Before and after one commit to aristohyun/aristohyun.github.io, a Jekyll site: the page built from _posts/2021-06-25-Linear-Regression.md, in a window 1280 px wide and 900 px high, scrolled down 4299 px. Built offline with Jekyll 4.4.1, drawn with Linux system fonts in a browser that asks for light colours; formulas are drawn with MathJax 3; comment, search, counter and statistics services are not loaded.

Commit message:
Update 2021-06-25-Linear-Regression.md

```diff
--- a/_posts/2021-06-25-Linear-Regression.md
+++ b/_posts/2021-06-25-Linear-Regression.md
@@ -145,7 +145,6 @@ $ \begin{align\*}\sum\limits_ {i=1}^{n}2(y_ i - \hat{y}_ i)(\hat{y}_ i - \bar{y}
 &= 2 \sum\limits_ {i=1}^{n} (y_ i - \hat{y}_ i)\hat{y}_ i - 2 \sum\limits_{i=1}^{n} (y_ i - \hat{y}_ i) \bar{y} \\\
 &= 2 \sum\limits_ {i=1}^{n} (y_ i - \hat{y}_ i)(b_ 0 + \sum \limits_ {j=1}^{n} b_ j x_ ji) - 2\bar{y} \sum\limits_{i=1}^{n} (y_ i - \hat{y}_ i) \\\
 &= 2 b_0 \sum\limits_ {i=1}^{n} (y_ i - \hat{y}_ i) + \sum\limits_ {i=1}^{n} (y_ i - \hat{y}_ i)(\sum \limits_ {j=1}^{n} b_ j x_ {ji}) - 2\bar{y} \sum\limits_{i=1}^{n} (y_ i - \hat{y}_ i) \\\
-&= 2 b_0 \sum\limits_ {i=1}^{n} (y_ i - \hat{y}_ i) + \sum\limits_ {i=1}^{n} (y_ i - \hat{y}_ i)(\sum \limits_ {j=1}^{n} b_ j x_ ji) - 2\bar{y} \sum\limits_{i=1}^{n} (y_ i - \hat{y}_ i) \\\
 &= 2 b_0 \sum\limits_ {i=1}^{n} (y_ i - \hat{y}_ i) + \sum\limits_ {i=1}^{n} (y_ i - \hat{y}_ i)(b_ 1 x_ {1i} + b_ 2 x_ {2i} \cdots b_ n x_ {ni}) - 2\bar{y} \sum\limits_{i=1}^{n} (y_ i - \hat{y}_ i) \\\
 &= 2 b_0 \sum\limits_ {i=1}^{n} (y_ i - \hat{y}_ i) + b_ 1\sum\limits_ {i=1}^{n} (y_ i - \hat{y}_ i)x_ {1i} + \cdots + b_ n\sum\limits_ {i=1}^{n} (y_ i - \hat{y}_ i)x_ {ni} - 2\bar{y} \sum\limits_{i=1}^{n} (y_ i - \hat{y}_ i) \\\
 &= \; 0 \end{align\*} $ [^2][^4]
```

--

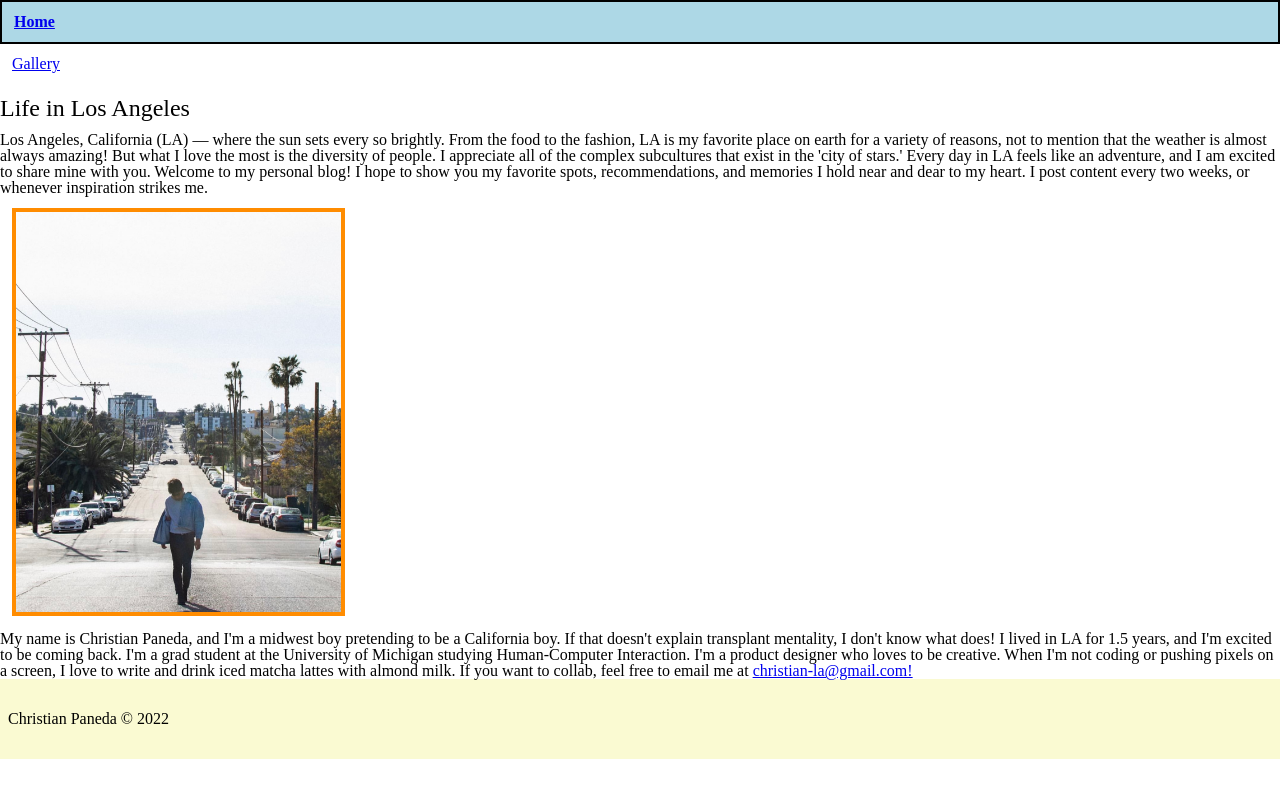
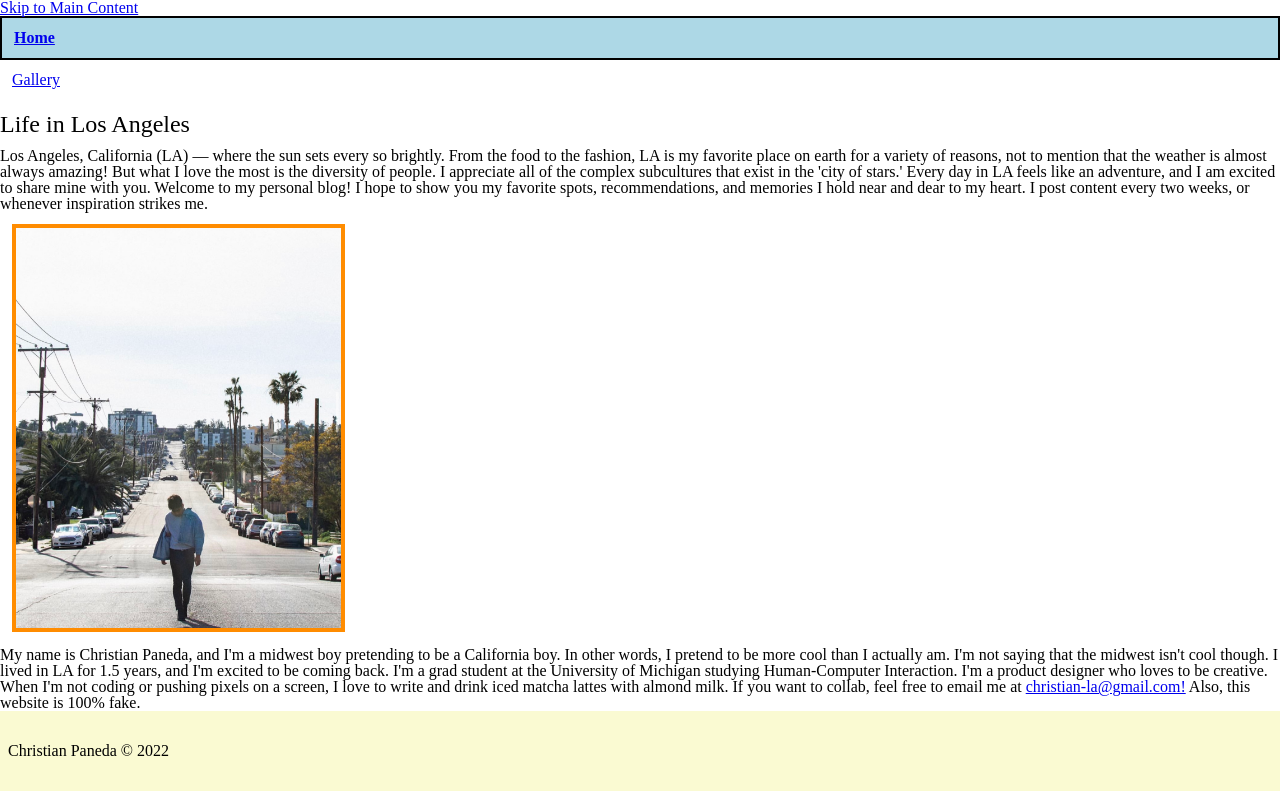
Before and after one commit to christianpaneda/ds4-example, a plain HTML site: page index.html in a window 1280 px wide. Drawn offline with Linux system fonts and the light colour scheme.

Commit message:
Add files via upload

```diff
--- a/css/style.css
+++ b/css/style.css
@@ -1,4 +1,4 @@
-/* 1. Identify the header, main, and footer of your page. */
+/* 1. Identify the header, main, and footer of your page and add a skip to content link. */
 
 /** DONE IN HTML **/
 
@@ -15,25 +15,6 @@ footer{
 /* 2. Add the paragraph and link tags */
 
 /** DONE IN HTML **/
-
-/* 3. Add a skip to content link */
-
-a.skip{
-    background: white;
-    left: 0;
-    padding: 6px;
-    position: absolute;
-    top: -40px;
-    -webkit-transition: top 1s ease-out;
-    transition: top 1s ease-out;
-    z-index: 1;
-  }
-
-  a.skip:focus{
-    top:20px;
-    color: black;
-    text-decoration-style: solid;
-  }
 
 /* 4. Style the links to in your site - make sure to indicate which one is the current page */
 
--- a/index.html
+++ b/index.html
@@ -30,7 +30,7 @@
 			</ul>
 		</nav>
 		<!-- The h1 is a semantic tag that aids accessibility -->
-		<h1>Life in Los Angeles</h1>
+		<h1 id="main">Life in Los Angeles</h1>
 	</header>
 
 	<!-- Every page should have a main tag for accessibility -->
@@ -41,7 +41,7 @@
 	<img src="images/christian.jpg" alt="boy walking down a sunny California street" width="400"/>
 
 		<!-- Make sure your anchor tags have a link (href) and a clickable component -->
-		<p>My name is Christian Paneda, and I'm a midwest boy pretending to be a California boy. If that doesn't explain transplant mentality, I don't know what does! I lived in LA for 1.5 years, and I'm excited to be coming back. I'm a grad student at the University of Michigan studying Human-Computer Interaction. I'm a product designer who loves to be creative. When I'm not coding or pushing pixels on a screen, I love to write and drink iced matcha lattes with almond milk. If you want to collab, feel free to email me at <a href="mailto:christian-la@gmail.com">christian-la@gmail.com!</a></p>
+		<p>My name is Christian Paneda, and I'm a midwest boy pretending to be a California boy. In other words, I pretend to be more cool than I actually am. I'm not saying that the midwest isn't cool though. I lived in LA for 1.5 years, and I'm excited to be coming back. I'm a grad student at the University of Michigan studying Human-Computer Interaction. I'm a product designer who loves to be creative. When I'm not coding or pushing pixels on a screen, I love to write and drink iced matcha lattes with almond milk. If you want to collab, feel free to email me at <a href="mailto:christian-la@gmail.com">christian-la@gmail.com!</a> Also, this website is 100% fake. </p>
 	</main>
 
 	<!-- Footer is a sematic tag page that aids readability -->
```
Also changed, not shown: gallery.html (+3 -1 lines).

---

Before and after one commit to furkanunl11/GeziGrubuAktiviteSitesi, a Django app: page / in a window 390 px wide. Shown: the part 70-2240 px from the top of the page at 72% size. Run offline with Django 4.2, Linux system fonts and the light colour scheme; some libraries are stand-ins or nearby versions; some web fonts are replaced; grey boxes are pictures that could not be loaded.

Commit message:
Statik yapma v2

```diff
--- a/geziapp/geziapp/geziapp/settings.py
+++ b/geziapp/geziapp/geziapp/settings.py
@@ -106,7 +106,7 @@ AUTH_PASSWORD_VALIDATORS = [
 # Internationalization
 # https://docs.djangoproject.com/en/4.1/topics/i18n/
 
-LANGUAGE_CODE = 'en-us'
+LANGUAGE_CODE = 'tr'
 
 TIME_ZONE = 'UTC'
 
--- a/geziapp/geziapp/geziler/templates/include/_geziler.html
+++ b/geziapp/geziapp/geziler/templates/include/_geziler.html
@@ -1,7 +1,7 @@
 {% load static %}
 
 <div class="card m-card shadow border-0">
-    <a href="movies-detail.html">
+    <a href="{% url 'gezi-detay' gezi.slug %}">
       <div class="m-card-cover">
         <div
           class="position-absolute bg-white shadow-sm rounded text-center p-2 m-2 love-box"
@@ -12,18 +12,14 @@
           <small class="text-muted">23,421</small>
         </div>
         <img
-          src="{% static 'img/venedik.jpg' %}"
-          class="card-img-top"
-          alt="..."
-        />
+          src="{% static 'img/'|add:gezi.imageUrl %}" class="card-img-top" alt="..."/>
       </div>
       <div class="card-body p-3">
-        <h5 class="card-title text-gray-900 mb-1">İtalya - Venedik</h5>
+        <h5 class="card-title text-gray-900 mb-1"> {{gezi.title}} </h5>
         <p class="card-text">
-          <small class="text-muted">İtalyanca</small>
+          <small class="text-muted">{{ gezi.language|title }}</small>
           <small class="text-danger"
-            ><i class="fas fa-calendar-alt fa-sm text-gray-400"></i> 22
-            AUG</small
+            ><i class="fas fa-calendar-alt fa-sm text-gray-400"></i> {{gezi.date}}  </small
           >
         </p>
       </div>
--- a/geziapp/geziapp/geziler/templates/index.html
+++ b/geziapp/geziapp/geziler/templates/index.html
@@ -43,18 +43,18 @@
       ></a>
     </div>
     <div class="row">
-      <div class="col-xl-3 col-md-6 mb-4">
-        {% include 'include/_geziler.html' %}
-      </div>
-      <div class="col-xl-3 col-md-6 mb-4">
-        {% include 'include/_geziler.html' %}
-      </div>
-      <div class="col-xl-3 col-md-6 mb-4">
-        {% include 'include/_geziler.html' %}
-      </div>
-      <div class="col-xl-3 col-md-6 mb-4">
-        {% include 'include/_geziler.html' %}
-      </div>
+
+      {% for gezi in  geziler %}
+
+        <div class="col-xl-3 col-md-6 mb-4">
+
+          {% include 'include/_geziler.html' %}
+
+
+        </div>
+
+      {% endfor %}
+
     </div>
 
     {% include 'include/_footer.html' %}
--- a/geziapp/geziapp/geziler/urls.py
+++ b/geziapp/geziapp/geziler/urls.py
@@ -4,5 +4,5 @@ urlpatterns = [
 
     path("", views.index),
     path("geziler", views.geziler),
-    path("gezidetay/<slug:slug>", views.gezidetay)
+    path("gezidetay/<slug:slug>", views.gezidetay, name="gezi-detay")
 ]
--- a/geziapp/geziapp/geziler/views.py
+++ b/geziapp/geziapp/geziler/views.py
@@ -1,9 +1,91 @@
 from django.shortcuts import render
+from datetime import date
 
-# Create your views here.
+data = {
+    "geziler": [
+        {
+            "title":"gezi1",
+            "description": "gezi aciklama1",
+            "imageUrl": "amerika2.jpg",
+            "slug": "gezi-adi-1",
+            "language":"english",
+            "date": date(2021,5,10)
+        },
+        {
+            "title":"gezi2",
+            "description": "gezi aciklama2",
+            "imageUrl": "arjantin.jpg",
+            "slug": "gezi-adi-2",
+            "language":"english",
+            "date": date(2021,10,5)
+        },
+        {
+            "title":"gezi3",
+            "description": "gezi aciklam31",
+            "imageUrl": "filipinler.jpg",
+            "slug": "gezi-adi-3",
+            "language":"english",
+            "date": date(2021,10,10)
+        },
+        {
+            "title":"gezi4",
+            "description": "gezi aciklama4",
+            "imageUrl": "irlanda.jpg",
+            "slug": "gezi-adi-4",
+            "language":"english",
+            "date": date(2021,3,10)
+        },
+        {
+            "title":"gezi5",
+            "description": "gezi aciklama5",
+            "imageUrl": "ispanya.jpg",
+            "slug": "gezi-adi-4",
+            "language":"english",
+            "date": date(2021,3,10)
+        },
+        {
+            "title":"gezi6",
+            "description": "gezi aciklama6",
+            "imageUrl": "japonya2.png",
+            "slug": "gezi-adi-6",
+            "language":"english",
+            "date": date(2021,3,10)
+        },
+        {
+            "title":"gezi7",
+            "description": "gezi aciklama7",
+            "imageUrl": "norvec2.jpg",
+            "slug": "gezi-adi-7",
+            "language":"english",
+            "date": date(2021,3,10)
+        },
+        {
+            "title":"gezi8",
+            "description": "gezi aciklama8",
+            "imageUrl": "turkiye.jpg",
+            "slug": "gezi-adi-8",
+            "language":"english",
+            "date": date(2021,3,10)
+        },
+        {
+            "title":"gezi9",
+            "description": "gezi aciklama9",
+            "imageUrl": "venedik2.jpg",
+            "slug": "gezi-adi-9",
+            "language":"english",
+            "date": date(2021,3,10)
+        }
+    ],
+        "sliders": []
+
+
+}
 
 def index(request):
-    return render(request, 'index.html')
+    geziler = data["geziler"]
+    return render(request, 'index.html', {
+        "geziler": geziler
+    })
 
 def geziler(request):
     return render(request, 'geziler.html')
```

**Exercise description**.
Each line that contains "main" is to be copied from the listing above.

**Result**.
-/* 1. Identify the header, main, and footer of your page. */
+/* 1. Identify the header, main, and footer of your page and add a skip to content link. */
+		<h1 id="main">Life in Los Angeles</h1>
 	<!-- Every page should have a main tag for accessibility -->
 	</main>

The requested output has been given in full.